Sunday, September 8, 2013

A Refreshing Lack of Buttons

One of the greatest features of the Canon EOS 5D Classic (original) is it's lack of features. Introduced in 2005 as "the first affordable full frame DSLR" (that is, equivalent frame size as that of 35mm film), it was hardly affordable then, being priced body only at over $3000.00, but a well cared for used one can be had now for a very affordable $650 or so (I got a much better deal than that on mine).

A look at the rear panel shows the old 5D as being a uniquely sparse, simple camera compared to what it's become today.

The Canon EOS 5D "Classic"
(Stock Photo)


The Newest Evolution EOS 5D Mk. III
(Stock Photo)

As you can see, the new model has sprouted a lot more control buttons, and has moved some of the old ones around to make room for the new. Camera reviewers certainly like lots of buttons, and tend to complain when camera functions are "buried within the menu". I agree - I do like a camera's controls to be on the outside so that the features can be easily accessed. But such is not the case with the 5D Classic. It doesn't have a lot of external control points, and neither does it have a lot of features that can be accessed via the Menu. In fact, it's missing so many features that we now take for granted on top-line DSLR's that many don't consider it to be a viable camera any more. But am I complaining? No, not at all. In fact, I think it would be a great idea for Canon to start building the 5D Classic once again, and actually call it that, and sell it as a truly affordable full-frame picture taking machine, for say around $1000 brand new. It's much the same idea as Boeing continuing to build the old 737 passenger jet.

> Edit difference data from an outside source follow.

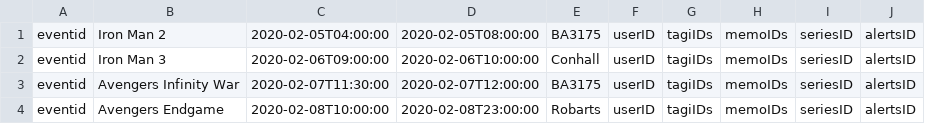
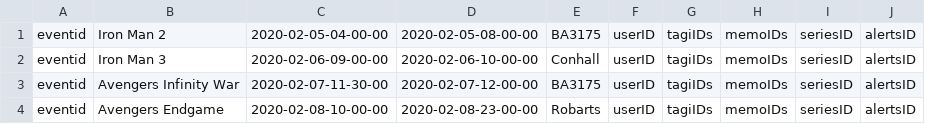
Before and after one commit to selinahuo/Calendar, a CSV file: phase1/src/datainput/CalendarEvent.csv, drawn as a sheet.

```diff
--- a/phase1/src/datainput/CalendarEvent.csv
+++ b/phase1/src/datainput/CalendarEvent.csv
@@ -1,4 +1,4 @@
-eventid,Iron Man 2,2020-02-05T04:00:00,2020-02-05T08:00:00,BA3175,userID,tagiIDs,memoIDs,seriesID,alertsID
-eventid,Iron Man 3,2020-02-06T09:00:00,2020-02-06T10:00:00,Conhall,userID,tagiIDs,memoIDs,seriesID,alertsID
-eventid,Avengers Infinity War,2020-02-07T11:30:00,2020-02-07T12:00:00,BA3175,userID,tagiIDs,memoIDs,seriesID,alertsID
-eventid,Avengers Endgame,2020-02-08T10:00:00,2020-02-08T23:00:00,Robarts,userID,tagiIDs,memoIDs,seriesID,alertsID
+eventid,Iron Man 2,2020-02-05-04-00-00,2020-02-05-08-00-00,BA3175,userID,tagiIDs,memoIDs,seriesID,alertsID
+eventid,Iron Man 3,2020-02-06-09-00-00,2020-02-06-10-00-00,Conhall,userID,tagiIDs,memoIDs,seriesID,alertsID
+eventid,Avengers Infinity War,2020-02-07-11-30-00,2020-02-07-12-00-00,BA3175,userID,tagiIDs,memoIDs,seriesID,alertsID
+eventid,Avengers Endgame,2020-02-08-10-00-00,2020-02-08-23-00-00,Robarts,userID,tagiIDs,memoIDs,seriesID,alertsID
```
Also changed, not shown: 2 other files.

If Canon were to do this, what would we lose? Here's a list of additional control points on the 5D Mk. III has, which the original 5D did not have:

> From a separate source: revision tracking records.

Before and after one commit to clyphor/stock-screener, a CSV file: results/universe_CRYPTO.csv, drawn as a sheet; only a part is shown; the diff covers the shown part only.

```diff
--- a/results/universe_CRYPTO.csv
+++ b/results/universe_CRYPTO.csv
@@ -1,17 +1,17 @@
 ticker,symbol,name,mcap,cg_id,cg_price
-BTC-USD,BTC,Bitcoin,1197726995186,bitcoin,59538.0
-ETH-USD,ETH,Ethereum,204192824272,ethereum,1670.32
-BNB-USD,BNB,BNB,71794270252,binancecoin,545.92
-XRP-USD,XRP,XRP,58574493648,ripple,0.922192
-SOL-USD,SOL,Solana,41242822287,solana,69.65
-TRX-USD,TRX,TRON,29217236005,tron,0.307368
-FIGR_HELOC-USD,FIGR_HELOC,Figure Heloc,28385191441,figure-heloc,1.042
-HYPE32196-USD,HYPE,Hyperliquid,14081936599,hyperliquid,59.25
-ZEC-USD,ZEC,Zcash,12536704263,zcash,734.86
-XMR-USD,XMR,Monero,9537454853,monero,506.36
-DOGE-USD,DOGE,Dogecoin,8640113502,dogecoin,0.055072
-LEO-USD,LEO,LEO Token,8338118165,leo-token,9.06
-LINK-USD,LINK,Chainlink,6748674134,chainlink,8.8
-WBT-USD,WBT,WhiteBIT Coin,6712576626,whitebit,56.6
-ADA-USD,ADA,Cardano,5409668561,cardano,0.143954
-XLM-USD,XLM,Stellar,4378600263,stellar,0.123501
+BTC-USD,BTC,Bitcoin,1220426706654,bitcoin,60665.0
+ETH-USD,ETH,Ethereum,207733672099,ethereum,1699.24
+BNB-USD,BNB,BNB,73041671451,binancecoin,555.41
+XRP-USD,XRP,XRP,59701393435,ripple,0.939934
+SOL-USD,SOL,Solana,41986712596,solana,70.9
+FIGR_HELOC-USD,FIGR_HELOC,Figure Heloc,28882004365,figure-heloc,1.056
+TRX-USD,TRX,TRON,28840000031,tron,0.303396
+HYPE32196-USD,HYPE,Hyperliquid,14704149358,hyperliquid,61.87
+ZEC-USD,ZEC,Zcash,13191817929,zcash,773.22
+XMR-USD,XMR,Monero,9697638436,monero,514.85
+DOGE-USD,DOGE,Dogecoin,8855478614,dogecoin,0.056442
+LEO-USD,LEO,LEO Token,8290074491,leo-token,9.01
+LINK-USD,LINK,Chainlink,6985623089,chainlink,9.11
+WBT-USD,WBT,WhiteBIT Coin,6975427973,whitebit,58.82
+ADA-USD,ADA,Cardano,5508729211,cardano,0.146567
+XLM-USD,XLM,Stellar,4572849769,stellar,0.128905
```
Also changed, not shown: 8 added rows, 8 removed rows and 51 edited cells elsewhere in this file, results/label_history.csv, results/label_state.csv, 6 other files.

  • Separation of Power Switch from the Quick Control wheel lock
  • Quick menu button
  • Combined Movie / Live View control button
  • "AF On" button (also found on all EOS lenses)
  • "M-Fn" Button
  • "Image Effects" button
  • "Rate" button (so you can give "star ratings" to pictures right in the camera)
  • "Magnify" button separated from the AF Point button
  • Price - $3500 body only (just to note how much you're paying for all these extra buttons!)
Keep in mind that all I'm talking about here are control points (buttons), not necessarily the features behind them. Sure, it's nice to have a DSLR that shoots HD Video - in fact, the 5D Mk. III has become a real go-to camera for serious video enthusiasts who can equip the camera with video-cam extra hardware, making the 5D a real rival in professional use to much more expensive video equipment.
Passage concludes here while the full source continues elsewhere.